Samantha Amerasinghe investigates a series of narratives behind the recent financial market volatility

The turbulent period witnessed in the financial markets in February was driven in part by speculation that higher inflation would prompt the US Federal Reserve to increase interest rates more than the three hikes pencilled in by policy makers in December.

Inflation looms as a threat to global economic recovery. And the spectre of higher inflation has spooked markets as strong global growth raises concerns that price pressures will increase.

In attempting to explain the recent market volatility, there are two narratives. Was it merely a technical correction or the start of something more? Is inflation or the fear of it back to bite us?

Some experts argue that it could potentially be the beginning of a change in thinking for markets as all asset classes adjust for the likelihood of rising inflation.

A substantial rise in US inflation is one of the top risk scenarios to watch out for this year. After nearly a decade of being almost invisible, tentative signs have emerged that inflation could accelerate in the coming months, driven by jobs recovery and tighter conditions in the US labour market.

Both core and headline US inflation measures are increasing faster than investors had expected, leading to speculation in financial markets that the Fed is preparing to accelerate its programme of interest rate increases.

The US labour market is now near or a little beyond full employment, according to the Fed. This is apparent even in industries where hiring has slowed because workers are harder to find – e.g. in transportation and hospitality where wages growth has remained steady or slowed. If the Fed sees scope for further strengthening in the job market, it will remain reluctant to stand in the way by tightening policy too aggressively.

Untested new Fed Chairman Jerome Powell will face a major challenge if inflationary pressures continue to build. A key question is whether Powell, a hawk, is prepared to raise rates in the face of a stock market selloff.

Some analysts forecast that the Fed will raise rates four times in 2018 and twice more in 2019 with the Fed Funds Target Rate (FFTR) reaching three percent at the peak of the hiking cycle. Policy tightening in the United States will have an impact on other major central banks’ monetary policies. The outlook for monetary policy over the coming months for major central banks is as follows.

Despite quantitative easing, it remains puzzling that a number of advanced economies are experiencing low inflation. The Fed suggests that this could be due to “more persistent factors” restraining price growth. One possibility is that the natural rate of unemployment – i.e. at which the job market neither pushes up inflation nor holds it back – could be lower in some countries than many economists assume.

The ECB has acknowledged that strong cyclical momentum and reduced slack in the economy should lead inflation to converge on its two percent target. But domestic price pressures remain muted overall and have yet to display convincing signs of a sustained upward trend.

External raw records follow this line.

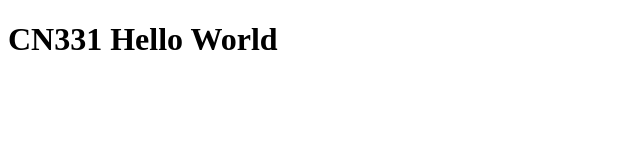
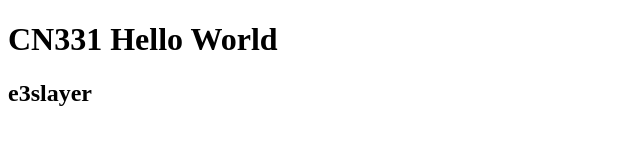
Before and after one commit to 6510615054/CN331-67-Demo, a plain HTML site: page index.html in a window 1280 px wide. Shown: the whole page, without its empty margins (0-640 px from the left). Drawn offline with Linux system fonts and the light colour scheme.

Commit message:
Update index.html

```diff
--- a/index.html
+++ b/index.html
@@ -7,5 +7,6 @@
 </head>
 <body>
     <h1>CN331 Hello World</h1>
+    <h2>e3slayer</h2>
 </body>
 </html>
```
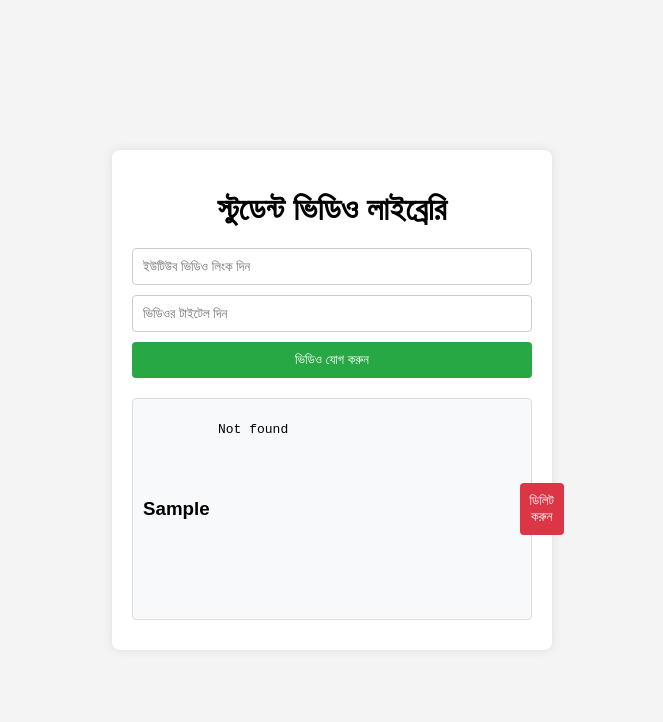
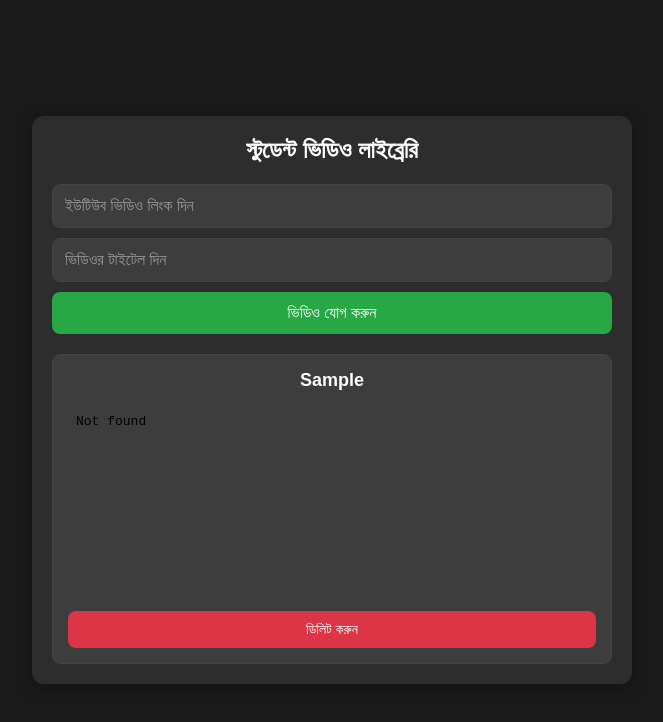
Before and after one commit to mushfik-hasan-mahim/Website, a plain HTML site: page index.html in a window 1280 px wide. Both pictures are taken after typing "Sample", "Sample" into the empty fields and a click on the button "ভিডিও যোগ করুন". Shown: the whole page, without its empty margins (308-971 px from the left). Drawn offline with Linux system fonts and the light colour scheme.

Commit message:
Update styles.css
Updated css for nice looking

```diff
--- a/styles.css
+++ b/styles.css
@@ -1,78 +1,131 @@
+/* বেসিক রিসেট এবং ডার্ক থিম */
+* {
+    margin: 0;
+    padding: 0;
+    box-sizing: border-box;
+}
+
 body {
     font-family: Arial, sans-serif;
-    background-color: #f4f4f4;
-    margin: 0;
-    padding: 0;
+    background-color: #1a1a1a; /* ডার্ক ব্যাকগ্রাউন্ড */
+    color: #ffffff; /* সাদা টেক্সট */
     display: flex;
     justify-content: center;
     align-items: center;
-    height: 100vh;
+    min-height: 100vh;
+    padding: 20px;
 }
 
 .container {
-    background-color: #fff;
+    background-color: #2d2d2d; /* ডার্ক কন্টেইনার */
     padding: 20px;
-    border-radius: 8px;
-    box-shadow: 0 0 10px rgba(0, 0, 0, 0.1);
-    width: 400px;
+    border-radius: 12px;
+    box-shadow: 0 4px 15px rgba(0, 0, 0, 0.3);
+    width: 100%;
+    max-width: 600px; /* সর্বোচ্চ প্রস্থ */
     text-align: center;
 }
 
 h1 {
     margin-bottom: 20px;
+    font-size: 24px;
+    color: #ffffff; /* সাদা টেক্সট */
 }
 
 form {
     display: flex;
     flex-direction: column;
+    gap: 10px; /* ইনপুট ফিল্ডের মধ্যে ফাঁক */
 }
 
 input {
-    margin-bottom: 10px;
-    padding: 10px;
-    border: 1px solid #ccc;
-    border-radius: 4px;
+    padding: 12px;
+    border: 1px solid #444; /* ডার্ক বর্ডার */
+    border-radius: 8px;
+    background-color: #3d3d3d; /* ডার্ক ইনপুট ব্যাকগ্রাউন্ড */
+    color: #ffffff; /* সাদা টেক্সট */
+    font-size: 16px;
+}
+
+input::placeholder {
+    color: #999; /* প্লেসহোল্ডার কালার */
 }
 
 button {
-    padding: 10px;
-    background-color: #28a745;
+    padding: 12px;
+    background-color: #28a745; /* সবুজ বাটন */
     color: white;
     border: none;
-    border-radius: 4px;
+    border-radius: 8px;
     cursor: pointer;
+    font-size: 16px;
+    transition: background-color 0.3s ease;
 }
 
 button:hover {
-    background-color: #218838;
+    background-color: #218838; /* হোভারে গাঢ় সবুজ */
 }
 
 #videoList {
     margin-top: 20px;
+    display: flex;
+    flex-direction: column;
+    gap: 15px; /* ভিডিও আইটেমের মধ্যে ফাঁক */
 }
 
 .video-item {
-    margin-bottom: 10px;
-    padding: 10px;
-    background-color: #f8f9fa;
-    border: 1px solid #ddd;
-    border-radius: 4px;
+    padding: 15px;
+    background-color: #3d3d3d; /* ডার্ক ভিডিও আইটেম ব্যাকগ্রাউন্ড */
+    border: 1px solid #444; /* ডার্ক বর্ডার */
+    border-radius: 8px;
     display: flex;
-    justify-content: space-between;
-    align-items: center;
+    flex-direction: column;
+    gap: 10px; /* ভিডিও এবং বাটনের মধ্যে ফাঁক */
+}
+
+.video-item h3 {
+    font-size: 18px;
+    color: #ffffff; /* সাদা টেক্সট */
 }
 
 .video-item iframe {
     width: 100%;
     height: 200px;
     border: none;
+    border-radius: 8px;
 }
 
 .video-item button {
-    background-color: #dc3545;
-    margin-left: 10px;
+    background-color: #dc3545; /* লাল ডিলিট বাটন */
+    color: white;
+    padding: 10px;
+    border: none;
+    border-radius: 8px;
+    cursor: pointer;
+    font-size: 14px;
+    transition: background-color 0.3s ease;
 }
 
 .video-item button:hover {
-    background-color: #c82333;
+    background-color: #c82333; /* হোভারে গাঢ় লাল */
 }
+
+/* রেস্পন্সিভ ডিজাইন */
+@media (max-width: 600px) {
+    .container {
+        padding: 15px;
+    }
+
+    h1 {
+        font-size: 20px;
+    }
+
+    input, button {
+        padding: 10px;
+        font-size: 14px;
+    }
+
+    .video-item iframe {
+        height: 150px;
+    }
+}
```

Net asset purchases at the new monthly pace of EUR 30 billion are intended to run until the end of September or beyond if necessary. One observes upside risks to the outlook with rate hikes not expected before 2019. But the ECB cautions that volatility in the exchange rate – a source of uncertainty – could pose downside risks to price stability and growth, and must be closely monitored.

Inflation in the UK has edged higher in recent months, further strengthening expectations that the Bank of England’s (BoE) next rate hike will come within three to six months. The BoE will likely target 10 May when the next Inflation Report is released. But there is heightened risk that a Brexit shock (if differences on the transition agreement and Irish border issue cannot be resolved in a timely manner) could change the policy imperative.

In Japan, consumer confidence – which is stabilising at a moderate level from its recent high – hasn’t been sufficient to boost domestic demand. Despite the rise in inflation in recent months, the Bank of Japan (BoJ) is unlikely to change its accommodative policy stance. Inflation remains well below BoJ’s two percent inflation target in spite of its aggressive approach under Governor Haruhiko Kuroda.

BoJ has hinted that an exit from ultra-easy monetary policy is some way off but seems more upbeat on the trajectory of inflation. Inflation expectations are expected to recover further with the continuity of expansionary fiscal and monetary policy.

China’s monetary policy stance is likely to remain neutral in 2018 despite rising inflation with policy makers expected to continue to balance growth and deleveraging. Stable growth at 6.8 percent year on year in the fourth quarter suggests that the People’s Bank of China will adopt a ‘wait and see’ approach to making further adjustments to monetary policy.

We maintain our view that inflation dynamics will not be a major driver of the monetary policy stance.